Because the lake is alongside the course, you get wind. Lots of it. This course is known for being windy. At times, the wind was so tough you found yourself using tons of energy just to propel yourself ahead. Some people confessed to me that they gave up running and just walked.
The race started a few minutes early, and we were off. I took off too fast, as usual, yelling at myself for running sub-9 minute pace. I got a cramp early in and was forced to slow down, which was a good thing. I chatted with everyone, ate gels, laughed.
The day was hot. It was supposed to be a high of 80, but it was much hotter than that – mid to upper 80s. I felt parched, and needed to make sure I was quite hydrated, but not drinking too much to cause the dreaded sloshing stomach.
Marathon in 4:10. Okay, a little faster than my best 24s, but not too terrible. 50k in 5:05. Okay. Okay.
Then in the mid 30s, my hamstring tightness grew worse. I went to the medical tent to have my hamstrings stretched. And again a little while later. And again.
And then my period showed up two days early. I spent much of the race begging for tampons. Thank you, ladies of North Coast 24!

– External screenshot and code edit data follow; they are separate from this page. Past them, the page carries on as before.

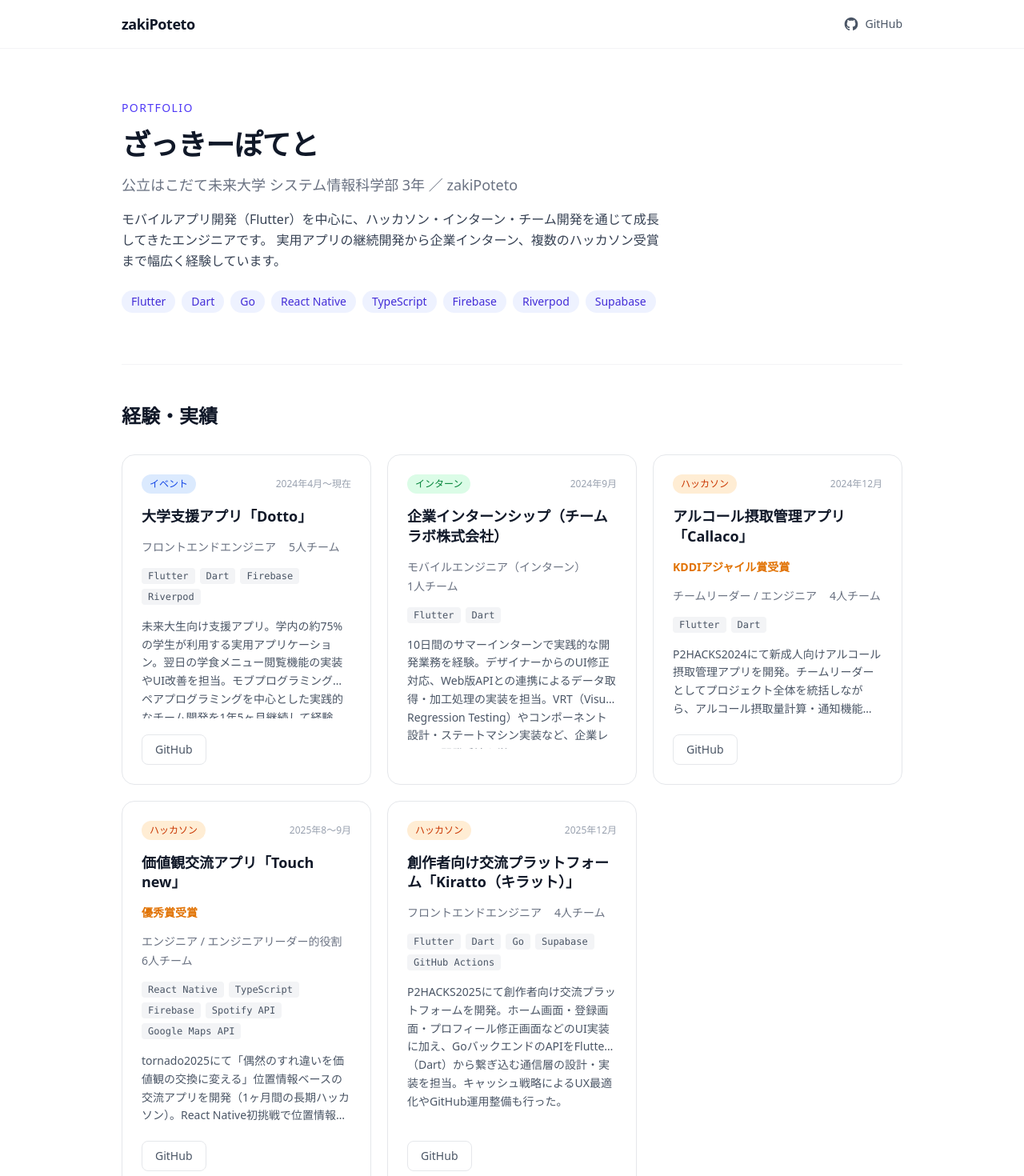
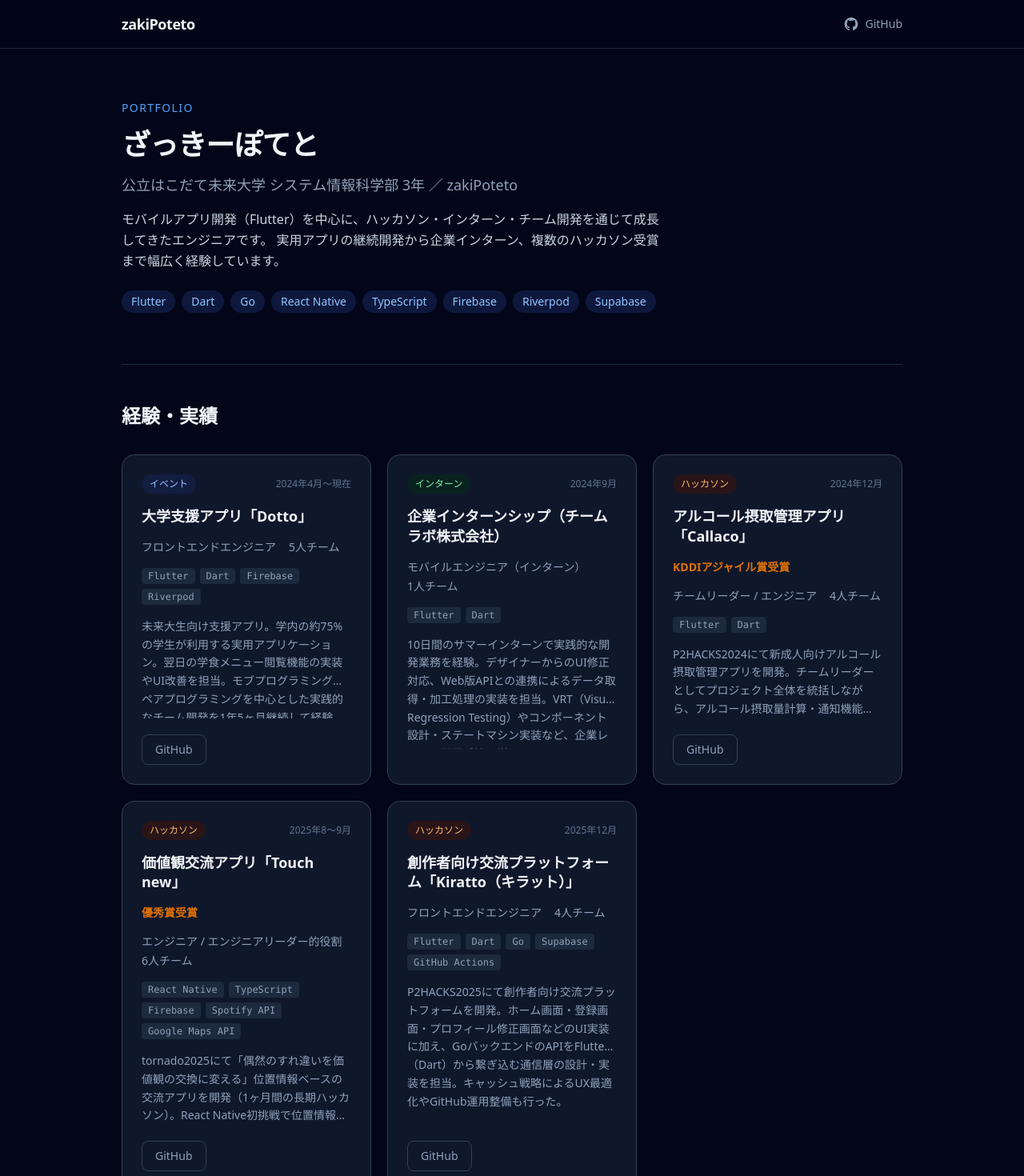
Before and after one commit to zakiPoteto/PortfolioWeb, a Next.js app: page / in a window 1280 px wide. Shown: the top 1470 px of the page at 80% size. Built offline with nearby package versions, Linux system fonts and the light colour scheme.

Commit message:
feat: カラースキームの更新

```diff
--- a/src/app/layout.tsx
+++ b/src/app/layout.tsx
@@ -14,7 +14,7 @@ export default function RootLayout({
 }) {
   return (
     <html lang="ja">
-      <body className="bg-white text-gray-900 antialiased">{children}</body>
+      <body className="bg-slate-950 text-slate-100 antialiased">{children}</body>
     </html>
   );
 }
--- a/src/components/ExperienceCard.tsx
+++ b/src/components/ExperienceCard.tsx
@@ -1,21 +1,21 @@
 import { type Experience } from "@/data/experiences";
 
 const categoryStyle: Record<string, string> = {
-  ハッカソン: "bg-orange-100 text-orange-700",
-  イベント: "bg-blue-100 text-blue-700",
-  インターン: "bg-green-100 text-green-700",
+  ハッカソン: "bg-orange-950/50 text-orange-300",
+  イベント: "bg-blue-950/50 text-blue-300",
+  インターン: "bg-green-950/50 text-green-300",
 };
 
 export default function ExperienceCard({ exp }: { exp: Experience }) {
   return (
-    <article className="bg-white border border-gray-200 rounded-2xl p-6 flex flex-col gap-4 hover:shadow-md hover:-translate-y-0.5 transition-all duration-200">
+    <article className="bg-slate-900 border border-slate-700 rounded-2xl p-6 flex flex-col gap-4 hover:shadow-lg hover:shadow-slate-950/60 hover:-translate-y-0.5 transition-all duration-200">
       <div className="flex items-center justify-between flex-wrap gap-2">
         <span
           className={`text-xs font-medium px-2.5 py-1 rounded-full ${categoryStyle[exp.category]}`}
         >
           {exp.category}
         </span>
-        <span className="text-xs text-gray-400">{exp.date}</span>
+        <span className="text-xs text-slate-500">{exp.date}</span>
       </div>
 
       <h3 className="font-bold text-lg leading-snug">{exp.title}</h3>
@@ -24,7 +24,7 @@ export default function ExperienceCard({ exp }: { exp: Experience }) {
         <p className="text-amber-600 text-sm font-semibold">{exp.award}</p>
       )}
 
-      <div className="flex flex-wrap gap-x-4 gap-y-1 text-sm text-gray-500">
+      <div className="flex flex-wrap gap-x-4 gap-y-1 text-sm text-slate-400">
         <span>{exp.role}</span>
         <span>{exp.teamSize}人チーム</span>
       </div>
@@ -33,14 +33,14 @@ export default function ExperienceCard({ exp }: { exp: Experience }) {
         {exp.techs.map((tech) => (
           <span
             key={tech}
-            className="px-2 py-0.5 bg-gray-100 text-gray-600 text-xs rounded font-mono"
+            className="px-2 py-0.5 bg-slate-800 text-slate-400 text-xs rounded font-mono"
           >
             {tech}
           </span>
         ))}
       </div>
 
-      <p className="text-sm text-gray-600 leading-relaxed line-clamp-4 flex-1">
+      <p className="text-sm text-slate-400 leading-relaxed line-clamp-4 flex-1">
         {exp.summary}
       </p>
 
@@ -50,7 +50,7 @@ export default function ExperienceCard({ exp }: { exp: Experience }) {
             href={exp.noteUrl}
             target="_blank"
             rel="noopener noreferrer"
-            className="flex-1 text-center py-2 bg-indigo-600 text-white text-sm font-medium rounded-lg hover:bg-indigo-700 transition-colors"
+            className="flex-1 text-center py-2 bg-blue-600 text-white text-sm font-medium rounded-lg hover:bg-blue-700 transition-colors"
           >
             詳しく読む
           </a>
@@ -60,7 +60,7 @@ export default function ExperienceCard({ exp }: { exp: Experience }) {
             href={exp.githubUrl}
             target="_blank"
             rel="noopener noreferrer"
-            className="px-4 py-2 border border-gray-200 text-gray-600 text-sm rounded-lg hover:border-gray-300 hover:bg-gray-50 transition-colors"
+            className="px-4 py-2 border border-slate-700 text-slate-400 text-sm rounded-lg hover:border-slate-600 hover:bg-slate-800 transition-colors"
           >
             GitHub
           </a>
--- a/src/components/ExperiencesSection.tsx
+++ b/src/components/ExperiencesSection.tsx
@@ -4,7 +4,7 @@ import ExperienceCard from "./ExperienceCard";
 export default function ExperiencesSection() {
   return (
     <section className="max-w-5xl mx-auto px-6 pb-20">
-      <div className="border-t border-gray-100 pt-12">
+      <div className="border-t border-slate-800 pt-12">
         <h2 className="text-2xl font-bold mb-8">経験・実績</h2>
         <div className="grid grid-cols-1 sm:grid-cols-2 lg:grid-cols-3 gap-5">
           {experiences.map((exp) => (
--- a/src/components/Footer.tsx
+++ b/src/components/Footer.tsx
@@ -1,7 +1,7 @@
 export default function Footer() {
   return (
-    <footer className="border-t border-gray-100 py-8">
-      <div className="max-w-5xl mx-auto px-6 text-center text-sm text-gray-400">
+    <footer className="border-t border-slate-800 py-8">
+      <div className="max-w-5xl mx-auto px-6 text-center text-sm text-slate-600">
         © 2026 zakiPoteto
       </div>
     </footer>
--- a/src/components/Header.tsx
+++ b/src/components/Header.tsx
@@ -1,13 +1,13 @@
 export default function Header() {
   return (
-    <header className="sticky top-0 z-10 bg-white/90 backdrop-blur border-b border-gray-100">
+    <header className="sticky top-0 z-10 bg-slate-950/90 backdrop-blur border-b border-slate-800">
       <div className="max-w-5xl mx-auto px-6 py-4 flex justify-between items-center">
         <span className="font-bold text-lg tracking-tight">zakiPoteto</span>
         <a
           href="https://github.com/zakiPoteto"
           target="_blank"
           rel="noopener noreferrer"
-          className="flex items-center gap-2 text-sm text-gray-600 hover:text-indigo-600 transition-colors"
+          className="flex items-center gap-2 text-sm text-slate-400 hover:text-blue-400 transition-colors"
         >
           <GitHubIcon />
           GitHub
--- a/src/components/HeroSection.tsx
+++ b/src/components/HeroSection.tsx
@@ -13,14 +13,14 @@ export default function HeroSection() {
   return (
     <section className="max-w-5xl mx-auto px-6 py-16">
       <div className="space-y-4">
-        <p className="text-indigo-600 font-medium text-sm tracking-widest uppercase">
+        <p className="text-blue-400 font-medium text-sm tracking-widest uppercase">
           Portfolio
         </p>
         <h1 className="text-4xl font-bold tracking-tight">ざっきーぽてと</h1>
-        <p className="text-gray-500 text-lg">
+        <p className="text-slate-400 text-lg">
           公立はこだて未来大学 システム情報科学部 3年 ／ zakiPoteto
         </p>
-        <p className="text-gray-700 max-w-2xl leading-relaxed">
+        <p className="text-slate-300 max-w-2xl leading-relaxed">
           モバイルアプリ開発（Flutter）を中心に、ハッカソン・インターン・チーム開発を通じて成長してきたエンジニアです。
           実用アプリの継続開発から企業インターン、複数のハッカソン受賞まで幅広く経験しています。
         </p>
@@ -28,7 +28,7 @@ export default function HeroSection() {
           {techs.map((tech) => (
             <span
               key={tech}
-              className="px-3 py-1 bg-indigo-50 text-indigo-700 text-sm rounded-full font-medium"
+              className="px-3 py-1 bg-blue-950/60 text-blue-300 text-sm rounded-full font-medium"
             >
               {tech}
             </span>
```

It took forever to get to mile 50, or so it felt. 9:40. Ugh. 50 to 60 felt really awful. It took forever.
In the 70s, Chris warned me, "Cherie, it's going to rain." I had read an article about thunderstorms in Outside Magazine the day before. "I am going to stop if it's thunderstorming." I really wanted to go to medical and get them to stretch out my super tight hamstrings, but I figured I'd wait until the thunder and rain arrived.
I kept running, feeling kinda crappy. The miles dragged on. Where was this rain? I wasn't eating a ton - nothing looked appetizing (Well, mac and cheese did but I knew where that would land me!) and I ended up eating some vegan pizza. I do love cheese, but not when running.
I dragged on. I ran. I took a 5 hour energy shot. I changed my shoes. I ran some more. I ran some more. I put music on - it pushed me ahead. I flew. It felt great for a few laps. Then, I slowed down. Ran. Ran.
I came in. "You should stop now. The rain is going to come," Chris told me.
"Well, can't I just do one more?" I asked. It was only drizzling.
"No. Stop now."
"Really? I can't just do one loop - only .9 miles?"
"No. You can't."
So I went to medical and as they began working on my legs, the skies opened. Good timing. I thanked Chris profusely. I had medical pop some blisters and then I relaxed for a while.
Then, as I was pulling on my shoes, it let up. I head out and put in some more miles.
I ran on. Sunlight was coming, I knew it. I said hi to everyone I passed, and smiled. Only a few more hours of this hell/love.
Around mile 92, I connected with Isiah, who later won the men's race with 154 miles - in his first ultra! We ended up running together until I hit 100, at which point I drank water and ate a little extra food, and then spent the last hour running, walking a bit, laughing, smiling, so glad it was almost over.
|Hitting 100 miles|
I hit 104 miles. And then nearly 105. But it was over.
Far from what I wanted, but still, a pretty decent race. 5th USATF woman, lots of blisters, lots of soreness, lots of fun with friends, lots of hallucinations (Why do people do drugs when they can just run 24 hour races????), and some fantastic tater tots after. Yep, that's a good race!
|NY/NJ crew post race (Where's Zandy?)|
|Tired runners, yay|